The relationship between Hamid Karzai and the Taliban is clearly complex, which will pose problems in whatever political dialogue will take place up to and beyond 2014, but it is not as paradoxical as it would seem.
While doubtless very amusing to Americans who have dealt with the Afghan President, the Taliban’s repeated dismissal of Karzai as a US stooge is actually quite rational. From their perspective, the legitimate government of Afghanistan is that of the Islamic Emirate and its legitimate leader is Mullah Omar. To negotiate with Karzai on equal terms is to surrender that legitimacy.
In addition to this question of legitimacy, there are other factors in the Taliban’s relationship with Karzai which are often overlooked by, or simply not known to, western observers. Indeed, there is a history stretching back to the mid-1990s and the very creation of the Taliban – which the young Karzai initially welcomed.
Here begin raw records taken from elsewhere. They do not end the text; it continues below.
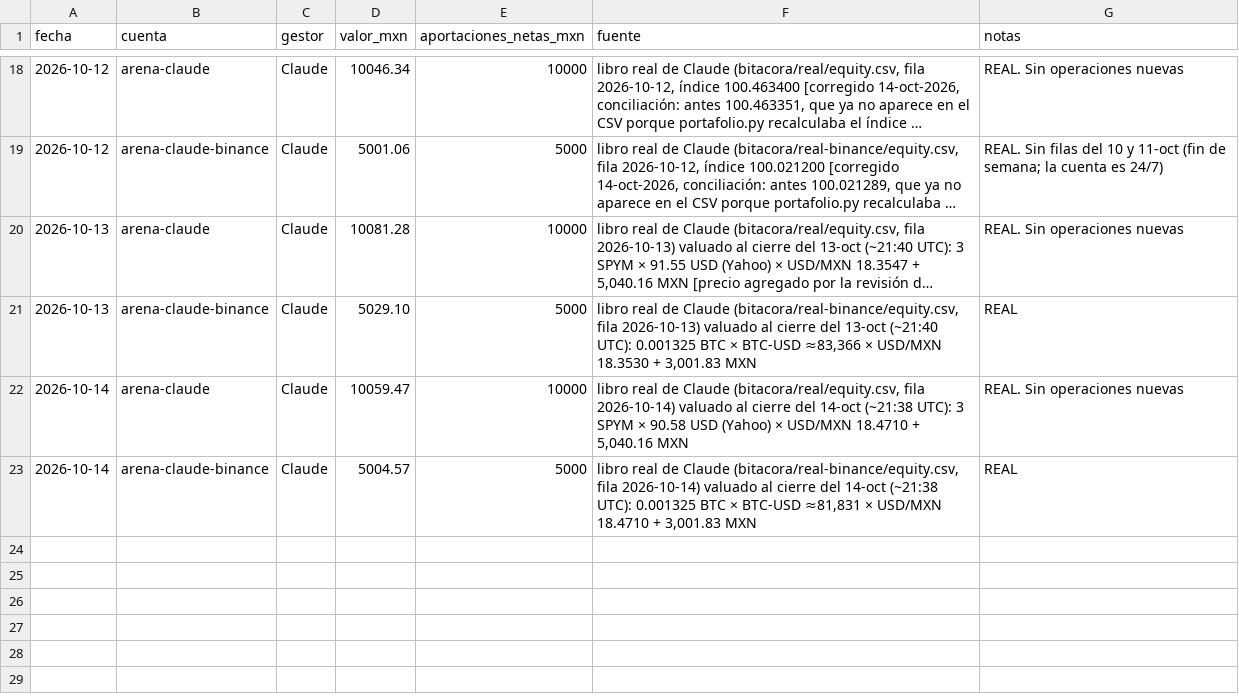
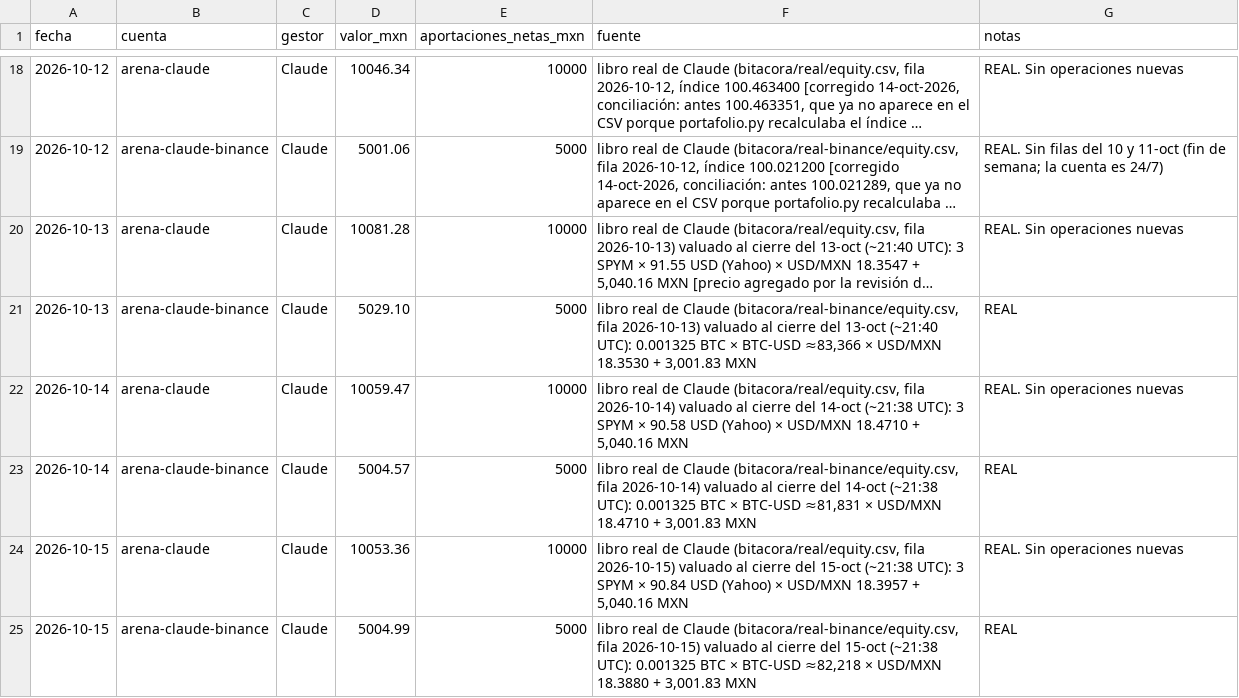
Before and after one commit to izurieta77/New1, a CSV file: competencia/rivales.csv, drawn as a sheet; only a part is shown, gaps mark what is left out; long unchanged cells end in …; the diff names each change by its address in the sheet, - before the commit and + after, or states it on an @@ line.

```diff
--- a/competencia/rivales.csv
+++ b/competencia/rivales.csv
+row 24: 2026-10-15 | arena-claude | Claude | 10053.36 | 10000 | libro real de Claude (bitacora/real/equity.csv, fila 2026-10-15) valuado al cierre del 15-oct (~21:38 UTC): 3 SPYM × 90.84 USD (Yahoo) × USD/MXN 18.3957 + 5,040.16 MXN | REAL. Sin operaciones nuevas
+row 25: 2026-10-15 | arena-claude-binance | Claude | 5004.99 | 5000 | libro real de Claude (bitacora/real-binance/equity.csv, fila 2026-10-15) valuado al cierre del 15-oct (~21:38 UTC): 0.001325 BTC × BTC-USD ≈82,218 × USD/MXN 18.3880 + 3,001.83 MXN | REAL
```
Also changed, not shown: bitacora/equity.csv, bitacora/papel-binance/equity.csv, 7 other files.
This soon changed and Karzai, in exile in Pakistan, began to work against them. In July 1999, Karzai’s father, Abdul Ahad, was assassinated by the Taliban and his son led a massive funeral procession into Kandahar province in open defiance of the Taliban regime.
Over the past ten years, the manner in which Karzai has built his power base (which was non-existent in 2001) has only deepened the enmity of the Taliban. Beginning with his late brother, Ahmed Wali, key Karzai allies in southern Afghanistan are figures of detestation to the Taliban (and many others besides).
Matiullah Khan and Abdul Raziq, the current police chiefs of Uruzgan and Kandahar provinces respectively, are notorious for their brutality towards Taliban fighters. Another hated individual is Asadullah Khalid on the basis of his actions while Provincial Governor of Kandahar and later as overall security coordinator for southern Afghanistan. Khalid was recently appointed Head of the National Directorate of Security (NDS), the Afghan internal intelligence agency, and as such will play a central role in any sort of reconciliation process.
In short, while there are rational political reasons for the Taliban’s public stance towards Karzai, there is also a deep visceral hatred of the President and his allies in the south. This combination must seriously call into question any possibility of meaningful negotiation.
As for Karzai himself, his stance towards the Taliban may appear irrational given all of the above and given the heavy criticism he has received when he has referred to them as “brothers” [NB: On occasion Karzai has even threatened to join the Taliban, although he was not thought to have been serious]. They may not be immediately apparent but Karzai does have his reasons nonetheless.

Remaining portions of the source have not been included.